**To do:**
Spot each line in the data below containing "installed" and copy it.

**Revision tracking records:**

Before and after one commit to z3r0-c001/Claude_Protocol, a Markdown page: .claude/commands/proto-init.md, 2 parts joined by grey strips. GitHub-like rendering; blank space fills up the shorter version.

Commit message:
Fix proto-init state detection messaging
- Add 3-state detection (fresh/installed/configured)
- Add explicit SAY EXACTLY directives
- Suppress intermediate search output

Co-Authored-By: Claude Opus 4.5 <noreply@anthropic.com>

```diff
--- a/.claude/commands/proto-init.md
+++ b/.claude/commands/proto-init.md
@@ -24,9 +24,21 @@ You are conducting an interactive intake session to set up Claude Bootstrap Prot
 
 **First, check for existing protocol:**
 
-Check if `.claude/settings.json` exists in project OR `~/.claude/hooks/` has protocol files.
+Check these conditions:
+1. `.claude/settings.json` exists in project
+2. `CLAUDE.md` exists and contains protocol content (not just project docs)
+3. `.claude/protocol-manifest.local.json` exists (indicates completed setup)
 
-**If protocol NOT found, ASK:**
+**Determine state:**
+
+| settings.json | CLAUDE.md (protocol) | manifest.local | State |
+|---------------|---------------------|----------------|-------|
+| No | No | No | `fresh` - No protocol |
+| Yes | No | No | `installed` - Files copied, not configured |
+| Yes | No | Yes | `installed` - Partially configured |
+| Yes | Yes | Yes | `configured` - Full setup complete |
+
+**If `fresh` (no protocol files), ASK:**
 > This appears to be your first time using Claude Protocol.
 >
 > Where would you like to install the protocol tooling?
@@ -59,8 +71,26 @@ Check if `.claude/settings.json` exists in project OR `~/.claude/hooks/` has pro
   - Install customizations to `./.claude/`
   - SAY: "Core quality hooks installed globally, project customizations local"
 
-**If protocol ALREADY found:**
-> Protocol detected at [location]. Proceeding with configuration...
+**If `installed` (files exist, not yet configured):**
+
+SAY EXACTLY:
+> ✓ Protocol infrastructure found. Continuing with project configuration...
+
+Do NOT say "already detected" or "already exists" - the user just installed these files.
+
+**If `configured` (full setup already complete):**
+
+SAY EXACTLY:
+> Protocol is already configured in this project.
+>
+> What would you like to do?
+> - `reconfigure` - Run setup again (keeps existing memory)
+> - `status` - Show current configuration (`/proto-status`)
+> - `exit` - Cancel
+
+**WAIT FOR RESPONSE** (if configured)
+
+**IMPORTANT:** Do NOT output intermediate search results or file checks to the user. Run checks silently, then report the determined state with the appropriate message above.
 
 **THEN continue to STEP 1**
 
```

**Reply to the exercise:**
- Add 3-state detection (fresh/installed/configured)
+| Yes | No | No | `installed` - Files copied, not configured |
+| Yes | No | Yes | `installed` - Partially configured |
   - SAY: "Core quality hooks installed globally, project customizations local"
+**If `installed` (files exist, not yet configured):**
+Do NOT say "already detected" or "already exists" - the user just installed these files.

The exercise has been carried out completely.